• REQUIRED WORK
This exercise needs the listing below duplicated exactly.

• AVAILABLE DATA
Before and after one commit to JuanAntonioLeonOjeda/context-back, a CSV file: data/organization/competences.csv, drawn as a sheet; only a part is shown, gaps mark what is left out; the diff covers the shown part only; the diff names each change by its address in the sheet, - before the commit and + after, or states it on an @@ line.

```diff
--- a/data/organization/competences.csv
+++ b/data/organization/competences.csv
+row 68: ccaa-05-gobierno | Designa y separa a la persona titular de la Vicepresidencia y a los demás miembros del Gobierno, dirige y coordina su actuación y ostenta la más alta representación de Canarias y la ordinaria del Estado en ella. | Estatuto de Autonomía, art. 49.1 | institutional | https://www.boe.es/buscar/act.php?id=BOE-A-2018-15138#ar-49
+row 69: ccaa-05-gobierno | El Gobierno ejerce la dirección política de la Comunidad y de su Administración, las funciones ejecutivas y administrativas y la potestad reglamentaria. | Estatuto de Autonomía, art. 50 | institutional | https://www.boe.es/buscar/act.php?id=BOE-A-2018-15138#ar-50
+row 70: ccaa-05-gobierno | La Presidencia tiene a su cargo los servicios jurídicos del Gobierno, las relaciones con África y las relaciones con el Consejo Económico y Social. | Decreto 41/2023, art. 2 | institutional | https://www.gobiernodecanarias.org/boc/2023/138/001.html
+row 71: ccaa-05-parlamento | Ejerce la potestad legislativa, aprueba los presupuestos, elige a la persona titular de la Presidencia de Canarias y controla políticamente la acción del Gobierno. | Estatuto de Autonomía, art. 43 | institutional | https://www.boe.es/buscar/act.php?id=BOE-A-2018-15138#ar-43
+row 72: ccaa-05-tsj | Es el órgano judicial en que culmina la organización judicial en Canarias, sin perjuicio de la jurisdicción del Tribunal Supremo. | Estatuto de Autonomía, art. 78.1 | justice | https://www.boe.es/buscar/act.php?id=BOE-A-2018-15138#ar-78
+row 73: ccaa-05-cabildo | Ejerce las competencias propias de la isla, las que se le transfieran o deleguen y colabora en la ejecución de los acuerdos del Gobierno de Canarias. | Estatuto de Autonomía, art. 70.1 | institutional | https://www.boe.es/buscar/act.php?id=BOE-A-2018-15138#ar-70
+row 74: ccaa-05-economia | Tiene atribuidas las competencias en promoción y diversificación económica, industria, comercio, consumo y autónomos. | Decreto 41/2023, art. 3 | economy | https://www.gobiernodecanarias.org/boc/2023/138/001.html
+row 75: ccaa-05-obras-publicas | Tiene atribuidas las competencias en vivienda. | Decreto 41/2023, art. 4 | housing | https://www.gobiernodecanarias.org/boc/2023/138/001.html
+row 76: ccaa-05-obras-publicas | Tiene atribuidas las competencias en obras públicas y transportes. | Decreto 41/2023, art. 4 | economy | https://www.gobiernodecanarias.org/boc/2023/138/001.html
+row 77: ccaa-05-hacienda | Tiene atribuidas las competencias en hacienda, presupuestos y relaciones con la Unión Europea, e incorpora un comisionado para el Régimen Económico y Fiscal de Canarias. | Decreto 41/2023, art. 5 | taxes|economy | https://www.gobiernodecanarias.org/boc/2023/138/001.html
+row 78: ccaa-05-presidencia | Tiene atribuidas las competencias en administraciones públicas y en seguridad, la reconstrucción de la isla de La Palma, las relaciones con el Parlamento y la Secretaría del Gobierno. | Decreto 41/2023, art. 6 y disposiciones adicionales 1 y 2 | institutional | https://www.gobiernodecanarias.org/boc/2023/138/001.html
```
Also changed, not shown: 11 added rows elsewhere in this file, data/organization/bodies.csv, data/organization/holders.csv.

• RESULT OF THIS TASK
Before and after one commit to JuanAntonioLeonOjeda/context-back, a CSV file: data/organization/competences.csv, drawn as a sheet; only a part is shown, gaps mark what is left out; the diff covers the shown part only; the diff names each change by its address in the sheet, - before the commit and + after, or states it on an @@ line.

```diff
--- a/data/organization/competences.csv
+++ b/data/organization/competences.csv
+row 68: ccaa-05-gobierno | Designa y separa a la persona titular de la Vicepresidencia y a los demás miembros del Gobierno, dirige y coordina su actuación y ostenta la más alta representación de Canarias y la ordinaria del Estado en ella. | Estatuto de Autonomía, art. 49.1 | institutional | https://www.boe.es/buscar/act.php?id=BOE-A-2018-15138#ar-49
+row 69: ccaa-05-gobierno | El Gobierno ejerce la dirección política de la Comunidad y de su Administración, las funciones ejecutivas y administrativas y la potestad reglamentaria. | Estatuto de Autonomía, art. 50 | institutional | https://www.boe.es/buscar/act.php?id=BOE-A-2018-15138#ar-50
+row 70: ccaa-05-gobierno | La Presidencia tiene a su cargo los servicios jurídicos del Gobierno, las relaciones con África y las relaciones con el Consejo Económico y Social. | Decreto 41/2023, art. 2 | institutional | https://www.gobiernodecanarias.org/boc/2023/138/001.html
+row 71: ccaa-05-parlamento | Ejerce la potestad legislativa, aprueba los presupuestos, elige a la persona titular de la Presidencia de Canarias y controla políticamente la acción del Gobierno. | Estatuto de Autonomía, art. 43 | institutional | https://www.boe.es/buscar/act.php?id=BOE-A-2018-15138#ar-43
+row 72: ccaa-05-tsj | Es el órgano judicial en que culmina la organización judicial en Canarias, sin perjuicio de la jurisdicción del Tribunal Supremo. | Estatuto de Autonomía, art. 78.1 | justice | https://www.boe.es/buscar/act.php?id=BOE-A-2018-15138#ar-78
+row 73: ccaa-05-cabildo | Ejerce las competencias propias de la isla, las que se le transfieran o deleguen y colabora en la ejecución de los acuerdos del Gobierno de Canarias. | Estatuto de Autonomía, art. 70.1 | institutional | https://www.boe.es/buscar/act.php?id=BOE-A-2018-15138#ar-70
+row 74: ccaa-05-economia | Tiene atribuidas las competencias en promoción y diversificación económica, industria, comercio, consumo y autónomos. | Decreto 41/2023, art. 3 | economy | https://www.gobiernodecanarias.org/boc/2023/138/001.html
+row 75: ccaa-05-obras-publicas | Tiene atribuidas las competencias en vivienda. | Decreto 41/2023, art. 4 | housing | https://www.gobiernodecanarias.org/boc/2023/138/001.html
+row 76: ccaa-05-obras-publicas | Tiene atribuidas las competencias en obras públicas y transportes. | Decreto 41/2023, art. 4 | economy | https://www.gobiernodecanarias.org/boc/2023/138/001.html
+row 77: ccaa-05-hacienda | Tiene atribuidas las competencias en hacienda, presupuestos y relaciones con la Unión Europea, e incorpora un comisionado para el Régimen Económico y Fiscal de Canarias. | Decreto 41/2023, art. 5 | taxes|economy | https://www.gobiernodecanarias.org/boc/2023/138/001.html
+row 78: ccaa-05-presidencia | Tiene atribuidas las competencias en administraciones públicas y en seguridad, la reconstrucción de la isla de La Palma, las relaciones con el Parlamento y la Secretaría del Gobierno. | Decreto 41/2023, art. 6 y disposiciones adicionales 1 y 2 | institutional | https://www.gobiernodecanarias.org/boc/2023/138/001.html
```
Also changed, not shown: 11 added rows elsewhere in this file, data/organization/bodies.csv, data/organization/holders.csv.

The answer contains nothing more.